a few things I have learned
There may be those writers that are prolific both in words and ideas but there are some of us who need a jump-start. I am one of those that needs a boost. Several years ago I acquired a book which has helped me unlock creativity. The name of this book is called “Writing Down the Bones” by Natalie Goldberg.
This method is called “freewriting.” One of her suggestions is to spend time every day with a pen and a spiral notebook. I take her at her word, pun intended and each day find a comfortable spot where I won't be disturbed and write, not worried about spelling, grammar, or complete sentences. I keep my pen moving for 15 or 20 minutes, nonstop, not reading what I have written but instead put my notebook away until the next day. After a week or so I go back to see what I can glean and am constantly amazed at how much the subconscious surfaces.

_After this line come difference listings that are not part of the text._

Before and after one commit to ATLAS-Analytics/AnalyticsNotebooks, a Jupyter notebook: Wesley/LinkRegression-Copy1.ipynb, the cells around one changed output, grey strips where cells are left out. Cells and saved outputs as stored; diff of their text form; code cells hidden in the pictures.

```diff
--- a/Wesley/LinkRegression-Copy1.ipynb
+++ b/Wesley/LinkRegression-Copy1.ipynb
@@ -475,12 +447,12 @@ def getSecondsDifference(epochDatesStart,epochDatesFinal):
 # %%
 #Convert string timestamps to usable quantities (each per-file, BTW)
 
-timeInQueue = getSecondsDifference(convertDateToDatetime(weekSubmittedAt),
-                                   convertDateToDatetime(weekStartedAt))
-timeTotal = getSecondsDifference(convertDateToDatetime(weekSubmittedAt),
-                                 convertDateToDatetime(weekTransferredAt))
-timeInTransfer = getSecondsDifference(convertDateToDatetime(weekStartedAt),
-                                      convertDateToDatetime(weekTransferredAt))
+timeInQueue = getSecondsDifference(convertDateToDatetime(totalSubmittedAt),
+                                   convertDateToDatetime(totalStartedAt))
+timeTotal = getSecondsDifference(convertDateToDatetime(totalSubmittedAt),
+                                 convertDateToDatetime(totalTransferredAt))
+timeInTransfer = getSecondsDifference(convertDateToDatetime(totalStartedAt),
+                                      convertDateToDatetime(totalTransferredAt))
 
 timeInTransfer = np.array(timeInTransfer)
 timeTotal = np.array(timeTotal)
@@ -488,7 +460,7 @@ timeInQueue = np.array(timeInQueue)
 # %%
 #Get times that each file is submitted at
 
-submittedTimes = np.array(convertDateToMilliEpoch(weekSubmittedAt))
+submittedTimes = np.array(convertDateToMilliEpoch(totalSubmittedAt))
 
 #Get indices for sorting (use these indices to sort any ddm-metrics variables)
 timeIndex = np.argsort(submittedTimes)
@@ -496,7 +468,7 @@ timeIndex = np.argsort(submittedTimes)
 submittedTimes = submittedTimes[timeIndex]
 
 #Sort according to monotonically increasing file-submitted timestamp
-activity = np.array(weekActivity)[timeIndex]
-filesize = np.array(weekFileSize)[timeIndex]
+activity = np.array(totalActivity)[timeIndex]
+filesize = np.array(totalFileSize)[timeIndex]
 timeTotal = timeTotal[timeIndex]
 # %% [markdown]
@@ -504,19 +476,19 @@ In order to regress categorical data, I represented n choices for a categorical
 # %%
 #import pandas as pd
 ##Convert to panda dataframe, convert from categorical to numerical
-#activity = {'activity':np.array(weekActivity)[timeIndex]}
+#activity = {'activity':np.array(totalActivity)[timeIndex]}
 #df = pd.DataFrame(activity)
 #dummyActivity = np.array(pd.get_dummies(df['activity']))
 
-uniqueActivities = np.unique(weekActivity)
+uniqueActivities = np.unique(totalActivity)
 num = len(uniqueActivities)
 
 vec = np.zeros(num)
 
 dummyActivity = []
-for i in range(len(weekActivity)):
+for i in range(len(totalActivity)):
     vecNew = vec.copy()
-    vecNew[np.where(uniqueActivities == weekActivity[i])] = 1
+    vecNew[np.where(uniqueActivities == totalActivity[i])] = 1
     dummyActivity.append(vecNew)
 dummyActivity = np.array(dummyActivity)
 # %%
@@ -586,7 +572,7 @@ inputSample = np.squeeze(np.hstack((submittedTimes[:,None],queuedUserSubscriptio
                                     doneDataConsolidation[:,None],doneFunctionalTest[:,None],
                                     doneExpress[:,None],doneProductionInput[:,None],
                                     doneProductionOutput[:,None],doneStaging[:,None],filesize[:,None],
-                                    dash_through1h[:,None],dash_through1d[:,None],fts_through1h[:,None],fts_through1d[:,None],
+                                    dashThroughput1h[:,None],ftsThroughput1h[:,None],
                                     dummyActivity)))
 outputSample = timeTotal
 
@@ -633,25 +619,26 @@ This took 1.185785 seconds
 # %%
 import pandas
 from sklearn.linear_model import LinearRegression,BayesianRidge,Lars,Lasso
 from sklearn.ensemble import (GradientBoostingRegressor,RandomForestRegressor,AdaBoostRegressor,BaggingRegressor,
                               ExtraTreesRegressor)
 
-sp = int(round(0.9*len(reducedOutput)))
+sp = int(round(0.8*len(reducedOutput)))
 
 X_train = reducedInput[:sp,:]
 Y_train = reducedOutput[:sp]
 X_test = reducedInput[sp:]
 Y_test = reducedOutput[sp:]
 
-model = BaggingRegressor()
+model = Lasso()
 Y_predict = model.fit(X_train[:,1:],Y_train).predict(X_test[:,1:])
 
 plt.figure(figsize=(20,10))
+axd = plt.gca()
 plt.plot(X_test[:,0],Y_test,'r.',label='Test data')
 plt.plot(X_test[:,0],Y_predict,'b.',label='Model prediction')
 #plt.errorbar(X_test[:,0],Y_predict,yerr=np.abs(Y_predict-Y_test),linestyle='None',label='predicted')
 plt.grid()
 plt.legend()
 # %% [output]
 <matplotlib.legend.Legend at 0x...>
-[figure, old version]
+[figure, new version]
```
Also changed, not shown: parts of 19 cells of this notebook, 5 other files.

I am a big fan of journaling anyway, I have the habit of carrying the notebook with me and write in it religiously, freewriting or not. Sometimes I just play with words by making list of verbs, adjectives, adverbs, and nouns and combine different words into phrases I make up titles, collect quotes, or do crossword puzzles. I see myself as a writer and keep plenty of pens, paper, stamps, and envelopes on hand so that I am prepared when I take the chance and enter writing contests or submit to magazines. Enjoying the process is the goal.
The internet is full of opportunities for personal publishing. A friend of mine suggested a poetry site for me as a way to share my poems, and I was hooked. I have since moved on to maintaining a few blogs; both personal and public. I write letters. Personal letters are a great way to communicate to relatives and friends. In this age of email, hand-written letters can be treasures to their recipients, telling people that you care about them by taking the time to write in longhand, especially on pretty stationary.
Whether I am writing an essay, an article, or a short story I think: beginning, middle, and end. It is a labor of love to get the first draft written but I just go for it, getting those thoughts out of my head and onto paper. I find that I like to my first draft in long hand sometimes but I also feel comfortable at a keyboard.
I read my piece several times. Then read it again. Do my sentences make sense? (Here, also, is where the grammar comes in) Am I building the main idea? Am I saying what I really want to say? I read my words out loud. Is my piece flowing or choppy?
I proofread and, if possible, have someone else proofread. Sometimes it takes another pair of eyes to spot an error. Correct spelling is essential. Spell checks are a great invention, but they are not foolproof. A word may be correctly spelled, but it may not be the right (write) word! Now I am ready for your second, (third, fourth, etc.) draft. I am not afraid to rewrite. It may take several tries before I have a polished piece. Isn’t that the challenge and the joy of writing?
When I have finished my final draft I put it in a drawer and let it cool for awhile; go for a walk; take a nap, whatever. When I come back to my story I am refreshed and more objective ready for the final step. Then comes the moment I have been working towards. I am ready to submit my manuscript. I don’t do so without consulting a writer’s reference book and/or the guidelines of the publication that I am submitting to. When I comply with the required guidelines I am showing that care about my work and my editor will be impressed. I determine the word count. This is simple on a computer.
Writing is an art and a stimulating way of life whether I get published or not. I am a writer and I enjoy the process of creating. The important thing is believing in myself and never giving up. Once enticed, the Muse comes knocking!